■ Extracted material:
:::::
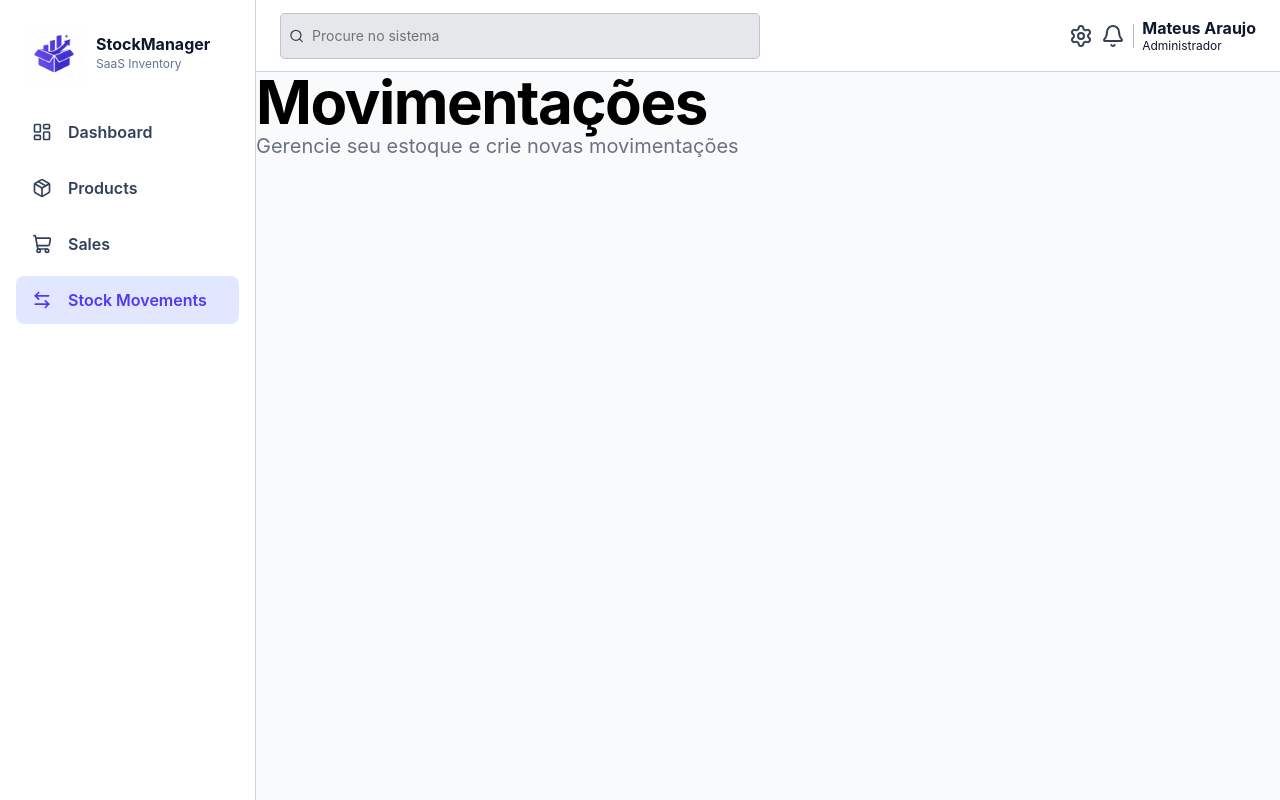
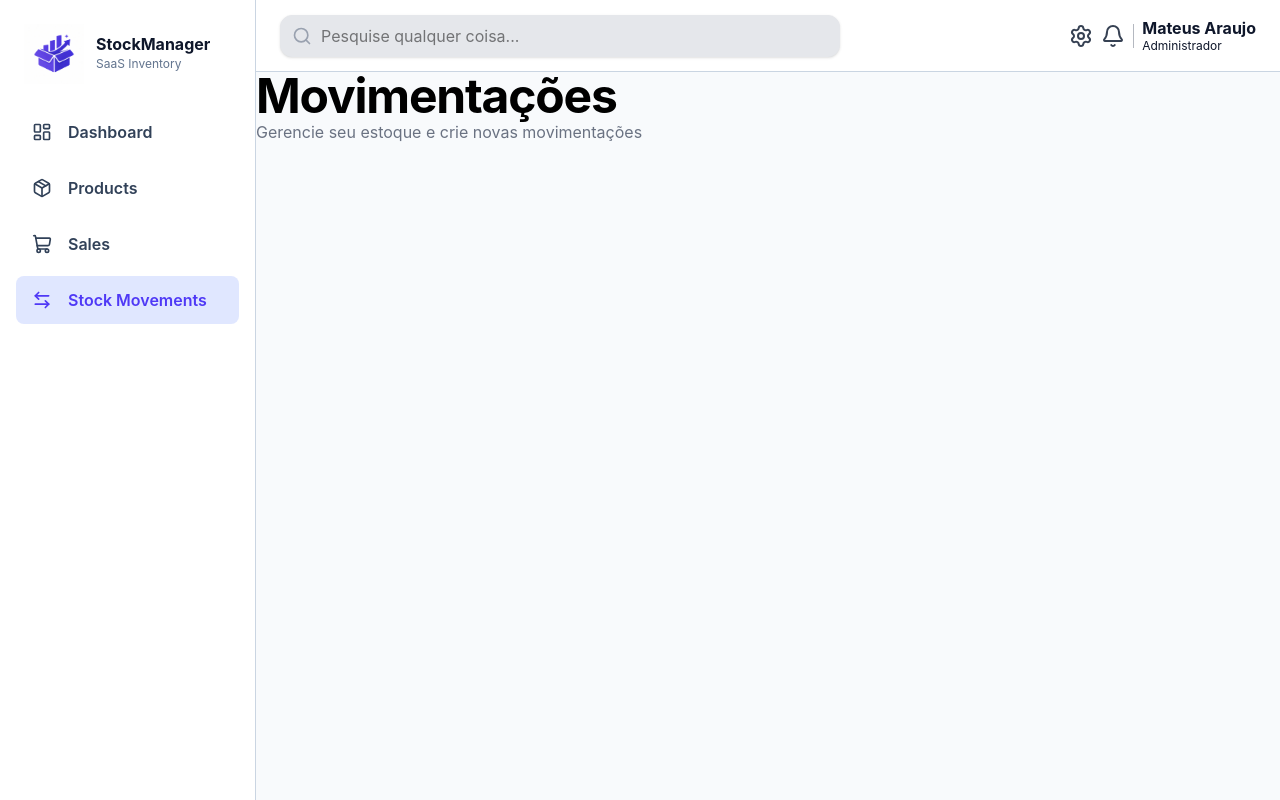
Before and after one commit to teuaraujoo/sistemaEstoque, a React (Vite) app in the folder frontend/: page /movimentacoes in a window 1280 px wide. Built offline with nearby package versions, Linux system fonts and the light colour scheme.

Commit message:
chore: ajustes na estilização

```diff
--- a/frontend/src/components/Dashboard/StatsCard.jsx
+++ b/frontend/src/components/Dashboard/StatsCard.jsx
@@ -4,7 +4,6 @@ import {
     Package,
     ReceiptText,
     CircleDollarSign,
-
 } from 'lucide-react';
 import { fetchProdutosResumo } from "../../services/produtosServices";
 import { fetchVendasResumo } from "../../services/vendasServices";
@@ -69,13 +68,13 @@ function StatsCard() {
             {stats.map((item) => (
                 <div
                     key={item.title}
-                    className="rounded-2xl border border-slate-200 bg-white p-6 shadow-sm"
+                    className="rounded-2xl border border-slate-200 bg-white p-6 shadow-sm hover:-translate-y-1 transition-transform duration-300"
                 >
                     <div className="flex items-start justify-between">
                         <div>
                             <p className="text-sm font-medium text-slate-500">{item.title}</p>
                             <h3
-                                className={`mt-3 text-5xl font-bold tracking-tight text-slate-900 ${item.valueColor || ''
+                                className={`mt-3 text-4xl font-bold tracking-tight text-slate-900 ${item.valueColor || ''
                                 }`}
                                 >
                                 {item.value}
@@ -83,7 +82,7 @@ function StatsCard() {
                         </div>
 
                         <div
-                            className={`flex h-14 w-14 items-center justify-center rounded-2xl text-2xl ${item.iconBg} ${item.iconColor}`}
+                            className={`flex h-12 w-12 items-center justify-center rounded-2xl ${item.iconBg} ${item.iconColor}`}
                         >
                             <span>{item.icon}</span>
                         </div>
--- a/frontend/src/components/layout/Header.jsx
+++ b/frontend/src/components/layout/Header.jsx
@@ -11,13 +11,17 @@ function Header() {
     return (
         <header className='w-full h-18 bg-white flex items-center p-6 justify-between  border-b border-slate-300'>
 
-            <div className="flex items-center border w-120 pr-1 gap-1 bg-gray-200 border-gray-500/30 h-[46px] rounded-[5px] overflow-hidden">
-                <Search className='pl-2  w-6 h-6 text-gray-700' />
-                <input className="w-full h-full pl-1 outline-none placeholder-gray-1000 text-sm" placeholder="Procure no sistema" type="text" />
+            <div className="relative hidden md:block">
+                <Search className="absolute left-3 top-1/2 -translate-y-1/2 w-5 h-5 text-gray-400" />
+                <input
+                    type="text"
+                    placeholder="Pesquise qualquer coisa..."
+                    className="w-140 pl-10 pr-4 py-2 border border-gray-200 bg-gray-200 rounded-xl transition-all duration-200 shadow-sm hover:border-gray-300 focus:outline-none focus:border-indigo-400 focus:ring-1 focus:ring-indigo-400"
+                />
             </div>
             <div className='flex gap-2 items-center'>
-                <NavLink to="/settings"><Settings className='text-gray-700' /></NavLink>
-                <NavLink to="/notifications"><Bell className='text-gray-700' /></NavLink>
+                <NavLink to="/settings"><Settings className='text-gray-700 cursor-pointer hover:text-black transition duration-300 ease' /></NavLink>
+                <NavLink to="/notifications"><Bell className='text-gray-700 cursor-pointer hover:text-black transition duration-300 ease' /></NavLink>
                 <div className="h-6 w-px bg-gray-500/50" />
                 <div className='flex flex-col gap-1'>
                     <h1 className="text-1xl font-bold leading-none text-slate-900">Mateus Araujo</h1>
--- a/frontend/src/components/ui/AddButton.jsx
+++ b/frontend/src/components/ui/AddButton.jsx
@@ -1,5 +1,5 @@
 import {
-    IoIosAddCircle
+    IoIosAdd
 } from "react-icons/io";
 
 function AddButton({ Name, onClick }) {
@@ -19,7 +19,7 @@ function AddButton({ Name, onClick }) {
                 <span
                     className="absolute right-0 h-full w-10 rounded-lg bg-indigo-700 flex items-center justify-center transform group-hover:translate-x-0 group-hover:w-full transition-all duration-300"
                 >
-                    <IoIosAddCircle className="w-7 h-7 text-white" />
+                    <IoIosAdd className="w-7 h-7 text-white" />
                 </span>
             </button>
         </>
--- a/frontend/src/components/ui/PageTitle.jsx
+++ b/frontend/src/components/ui/PageTitle.jsx
@@ -2,8 +2,8 @@ function PageTitle({ Nome, Descricao }) {
 
     return (
         <>
-            <h1 className="text-4xl font-bold tracking-tight text-heading md:text-5xl lg:text-6xl"> {Nome} </h1>
-            <p className="text-lg font-normal text-body lg:text-xl text-gray-500 " > {Descricao} </p>
+            <h1 className="font-bold tracking-tight text-heading md:text-5xl lg:text-1xl"> {Nome} </h1>
+            <p className="text-lg font-normal text-body lg:text-base text-gray-500 " > {Descricao} </p>
         </>
     )
 }
--- a/frontend/src/pages/Dashboard.jsx
+++ b/frontend/src/pages/Dashboard.jsx
@@ -1,4 +1,4 @@
-import StatsCard from '../components/Dashboard/statsCard';
+import StatsCard from '../components/Dashboard/StatsCard';
 import VendasGrid from '../components/Dashboard/VendasGrid';
 import MovesGrid from '../components/Dashboard/MovesGrid';
 
@@ -8,7 +8,7 @@ function Dashboard() {
     return (
         <div className="bg-gray-300 min-h-full p-4">
             <StatsCard />
-            <div className="grid gap-6 xl:grid-cols-2">
+            <div className="flex gap-10">
                 <VendasGrid />
                 <MovesGrid />
             </div>
```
:::::
■ Work task:
Pictures aside, print every line of the material exactly.

■ Response area:
Before and after one commit to teuaraujoo/sistemaEstoque, a React (Vite) app in the folder frontend/: page /movimentacoes in a window 1280 px wide. Built offline with nearby package versions, Linux system fonts and the light colour scheme.

Commit message:
chore: ajustes na estilização

```diff
--- a/frontend/src/components/Dashboard/StatsCard.jsx
+++ b/frontend/src/components/Dashboard/StatsCard.jsx
@@ -4,7 +4,6 @@ import {
     Package,
     ReceiptText,
     CircleDollarSign,
-
 } from 'lucide-react';
 import { fetchProdutosResumo } from "../../services/produtosServices";
 import { fetchVendasResumo } from "../../services/vendasServices";
@@ -69,13 +68,13 @@ function StatsCard() {
             {stats.map((item) => (
                 <div
                     key={item.title}
-                    className="rounded-2xl border border-slate-200 bg-white p-6 shadow-sm"
+                    className="rounded-2xl border border-slate-200 bg-white p-6 shadow-sm hover:-translate-y-1 transition-transform duration-300"
                 >
                     <div className="flex items-start justify-between">
                         <div>
                             <p className="text-sm font-medium text-slate-500">{item.title}</p>
                             <h3
-                                className={`mt-3 text-5xl font-bold tracking-tight text-slate-900 ${item.valueColor || ''
+                                className={`mt-3 text-4xl font-bold tracking-tight text-slate-900 ${item.valueColor || ''
                                 }`}
                                 >
                                 {item.value}
@@ -83,7 +82,7 @@ function StatsCard() {
                         </div>
 
                         <div
-                            className={`flex h-14 w-14 items-center justify-center rounded-2xl text-2xl ${item.iconBg} ${item.iconColor}`}
+                            className={`flex h-12 w-12 items-center justify-center rounded-2xl ${item.iconBg} ${item.iconColor}`}
                         >
                             <span>{item.icon}</span>
                         </div>
--- a/frontend/src/components/layout/Header.jsx
+++ b/frontend/src/components/layout/Header.jsx
@@ -11,13 +11,17 @@ function Header() {
     return (
         <header className='w-full h-18 bg-white flex items-center p-6 justify-between  border-b border-slate-300'>
 
-            <div className="flex items-center border w-120 pr-1 gap-1 bg-gray-200 border-gray-500/30 h-[46px] rounded-[5px] overflow-hidden">
-                <Search className='pl-2  w-6 h-6 text-gray-700' />
-                <input className="w-full h-full pl-1 outline-none placeholder-gray-1000 text-sm" placeholder="Procure no sistema" type="text" />
+            <div className="relative hidden md:block">
+                <Search className="absolute left-3 top-1/2 -translate-y-1/2 w-5 h-5 text-gray-400" />
+                <input
+                    type="text"
+                    placeholder="Pesquise qualquer coisa..."
+                    className="w-140 pl-10 pr-4 py-2 border border-gray-200 bg-gray-200 rounded-xl transition-all duration-200 shadow-sm hover:border-gray-300 focus:outline-none focus:border-indigo-400 focus:ring-1 focus:ring-indigo-400"
+                />
             </div>
             <div className='flex gap-2 items-center'>
-                <NavLink to="/settings"><Settings className='text-gray-700' /></NavLink>
-                <NavLink to="/notifications"><Bell className='text-gray-700' /></NavLink>
+                <NavLink to="/settings"><Settings className='text-gray-700 cursor-pointer hover:text-black transition duration-300 ease' /></NavLink>
+                <NavLink to="/notifications"><Bell className='text-gray-700 cursor-pointer hover:text-black transition duration-300 ease' /></NavLink>
                 <div className="h-6 w-px bg-gray-500/50" />
                 <div className='flex flex-col gap-1'>
                     <h1 className="text-1xl font-bold leading-none text-slate-900">Mateus Araujo</h1>
--- a/frontend/src/components/ui/AddButton.jsx
+++ b/frontend/src/components/ui/AddButton.jsx
@@ -1,5 +1,5 @@
 import {
-    IoIosAddCircle
+    IoIosAdd
 } from "react-icons/io";
 
 function AddButton({ Name, onClick }) {
@@ -19,7 +19,7 @@ function AddButton({ Name, onClick }) {
                 <span
                     className="absolute right-0 h-full w-10 rounded-lg bg-indigo-700 flex items-center justify-center transform group-hover:translate-x-0 group-hover:w-full transition-all duration-300"
                 >
-                    <IoIosAddCircle className="w-7 h-7 text-white" />
+                    <IoIosAdd className="w-7 h-7 text-white" />
                 </span>
             </button>
         </>
--- a/frontend/src/components/ui/PageTitle.jsx
+++ b/frontend/src/components/ui/PageTitle.jsx
@@ -2,8 +2,8 @@ function PageTitle({ Nome, Descricao }) {
 
     return (
         <>
-            <h1 className="text-4xl font-bold tracking-tight text-heading md:text-5xl lg:text-6xl"> {Nome} </h1>
-            <p className="text-lg font-normal text-body lg:text-xl text-gray-500 " > {Descricao} </p>
+            <h1 className="font-bold tracking-tight text-heading md:text-5xl lg:text-1xl"> {Nome} </h1>
+            <p className="text-lg font-normal text-body lg:text-base text-gray-500 " > {Descricao} </p>
         </>
     )
 }
--- a/frontend/src/pages/Dashboard.jsx
+++ b/frontend/src/pages/Dashboard.jsx
@@ -1,4 +1,4 @@
-import StatsCard from '../components/Dashboard/statsCard';
+import StatsCard from '../components/Dashboard/StatsCard';
 import VendasGrid from '../components/Dashboard/VendasGrid';
 import MovesGrid from '../components/Dashboard/MovesGrid';
 
@@ -8,7 +8,7 @@ function Dashboard() {
     return (
         <div className="bg-gray-300 min-h-full p-4">
             <StatsCard />
-            <div className="grid gap-6 xl:grid-cols-2">
+            <div className="flex gap-10">
                 <VendasGrid />
                 <MovesGrid />
             </div>
```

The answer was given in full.